Frank Jürgen Weise, the head of Germany's Federal Labor Agency, told the daily Die Welt in an interview published on Saturday, May 14, that the country needs around 2 million foreign qualified workers to avoid an impending skilled worker shortage.
"Without the help of targeted immigration, we won't be able to solve this problem," Weise was quoted as saying.
The labor expert said that by 2025 Germany would be facing a shortage of some 7 million skilled workers throughout all industries and that some fields and regions were already reporting deficits.
"We will only be able to cover half of these needs through the mobilization of skilled workers within Germany," adding that a worst-case scenario would see German companies leave the country to find qualified workers elsewhere.
"We need foreign workers so that our economy can continue to grow," Weise said after it was announced on Thursday that German economic output was far higher than expected in the first quarter of this year.
Recognition of credentials
Some 500,000 engineers are already lacking in Germany
The agency's projection follows a push by the German government to facilitate the process of authorizing foreign workers' credentials in the country.
Chancellor Angela Merkel's cabinet approved legislation in March to recognize foreign academic qualifications, making it easier for non-EU professionals to find employment in Germany.
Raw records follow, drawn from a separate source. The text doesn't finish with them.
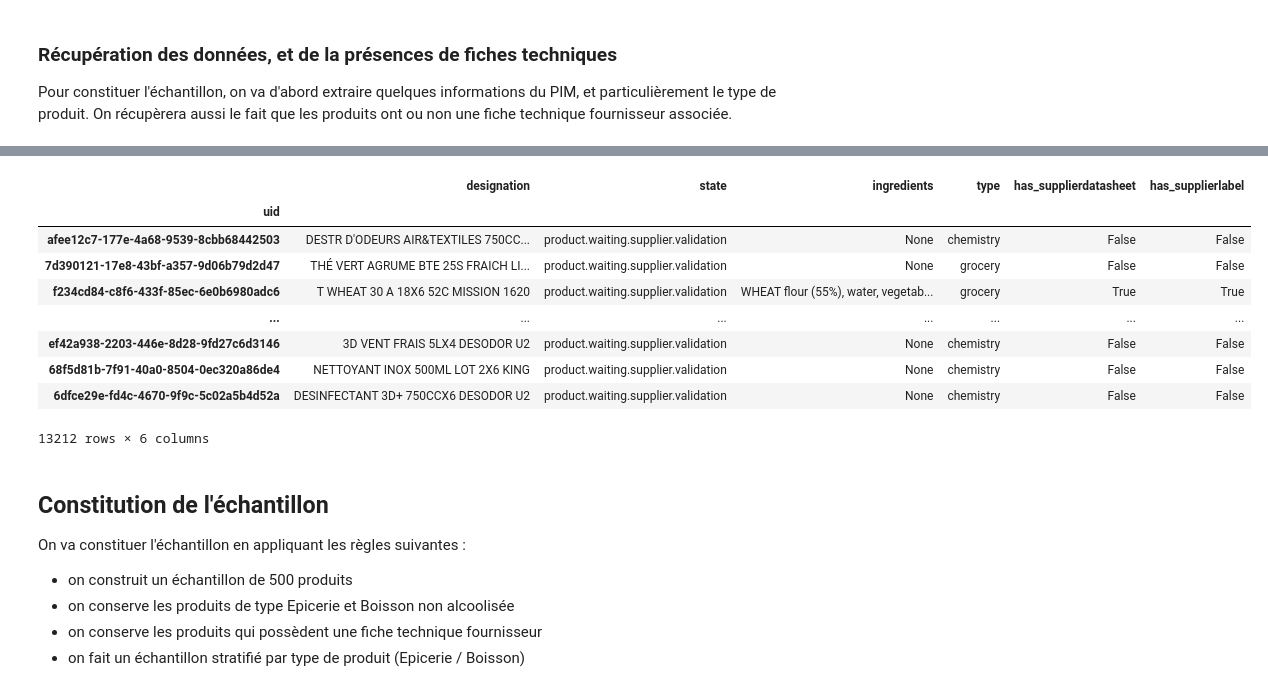
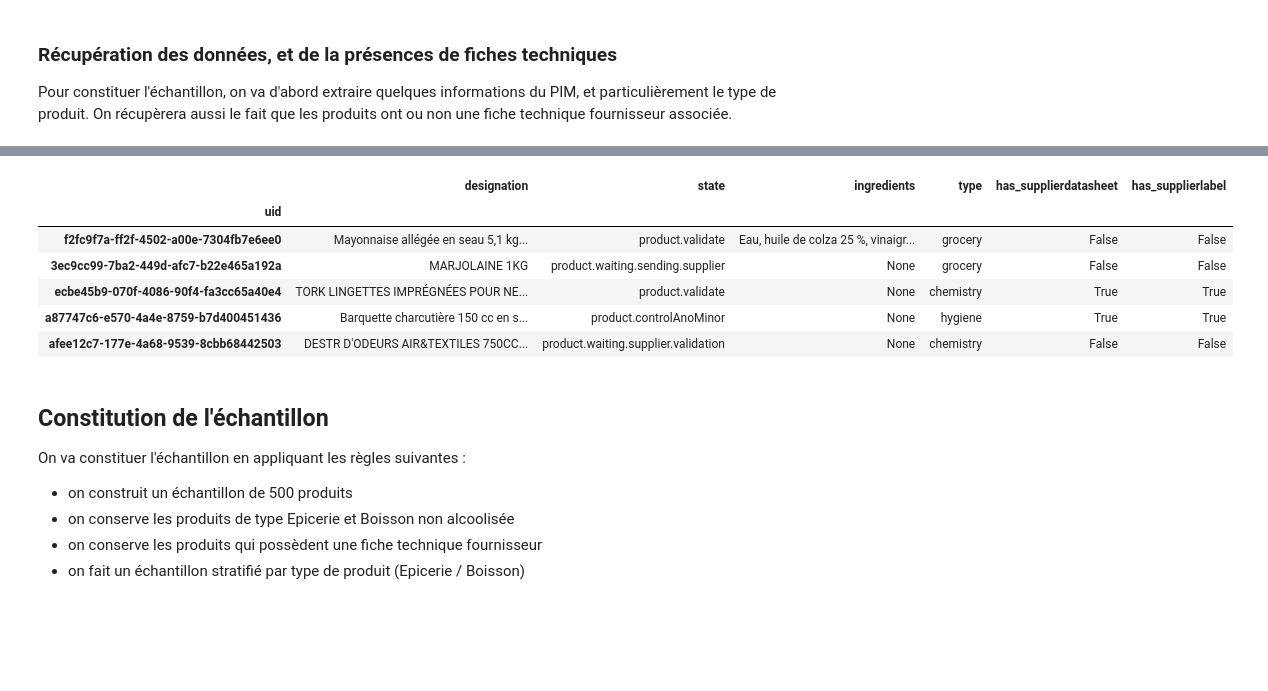
Before and after one commit to UltraDiuve/PIM-Recognizer, a Jupyter notebook: report/notebooks/ground_truth_constitution.ipynb, the cells around one changed output, grey strips where cells are left out. Cells and saved outputs as stored; diff of their text form; code cells hidden in the pictures; blank space fills up the shorter version.

```diff
--- a/report/notebooks/ground_truth_constitution.ipynb
+++ b/report/notebooks/ground_truth_constitution.ipynb
@@ -54,22 +59,19 @@ Done
 # %%
 mapping = {'uid': 'uid',
            'designation': 'title',
            'state': 'state',
            'ingredients': 'properties.pprodc:ingredientsList',
            'type': 'properties.pprodtop:typeOfProduct'}
 df = requester.file_report_from_result(mapping=mapping, index='uid') # , record_path='entries')
-df
+df.sample(5)
 # %% [output]
 |  | designation | state | ingredients | type | has_supplierdatasheet | has_supplierlabel |
 | uid |  |  |  |  |  |  |
+| f2fc9f7a-ff2f-4502-a00e-7304fb7e6ee0 | Mayonnaise allégée en seau 5,1 kg... | product.validate | Eau, huile de colza 25 %, vinaigr... | grocery | False | False |
+| 3ec9cc99-7ba2-449d-afc7-b22e465a192a | MARJOLAINE 1KG | product.waiting.sending.supplier | None | grocery | False | False |
+| ecbe45b9-070f-4086-90f4-fa3cc65a40e4 | TORK LINGETTES IMPRÉGNÉES POUR NE... | product.validate | None | chemistry | True | True |
+| a87747c6-e570-4a4e-8759-b7d400451436 | Barquette charcutière 150 cc en s... | product.controlAnoMinor | None | hygiene | True | True |
 | afee12c7-177e-4a68-9539-8cbb68442503 | DESTR D'ODEURS AIR&TEXTILES 750CC... | product.waiting.supplier.validation | None | chemistry | False | False |
-| 7d390121-17e8-43bf-a357-9d06b79d2d47 | THÉ VERT AGRUME BTE 25S FRAICH LI... | product.waiting.supplier.validation | None | grocery | False | False |
-| f234cd84-c8f6-433f-85ec-6e0b6980adc6 | T WHEAT 30 A 18X6 52C MISSION 1620 | product.waiting.supplier.validation | WHEAT flour (55%), water, vegetab... | grocery | True | True |
-| ... | ... | ... | ... | ... | ... | ... |
-| ef42a938-2203-446e-8d28-9fd27c6d3146 | 3D VENT FRAIS 5LX4 DESODOR U2 | product.waiting.supplier.validation | None | chemistry | False | False |
-| 68f5d81b-7f91-40a0-8504-0ec320a86de4 | NETTOYANT INOX 500ML LOT 2X6 KING | product.waiting.supplier.validation | None | chemistry | False | False |
-| 6dfce29e-fd4c-4670-9f9c-5c02a5b4d52a | DESINFECTANT 3D+ 750CCX6 DESODOR U2 | product.waiting.supplier.validation | None | chemistry | False | False |
-13212 rows × 6 columns
 # %% [markdown]
 ## Constitution de l'échantillon
 
```
Also changed, not shown: parts of 21 cells of this notebook.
"We're competing worldwide for the best brains," said Education Minister Annette Schavan in reference to the country's shortage of high-skilled workers.
At present, the Chamber of Industry and Commerce DIHK estimates that Germany has a shortage of around 500,000 engineers and master craftsmen.
The physicians' association Marburger Bund said Germany currently lacks 12,000 doctors at hospitals and 3,000 general practitioners.
Author: Gabriel Borrud (AFP, dpa)
Editor: Toma Tasovac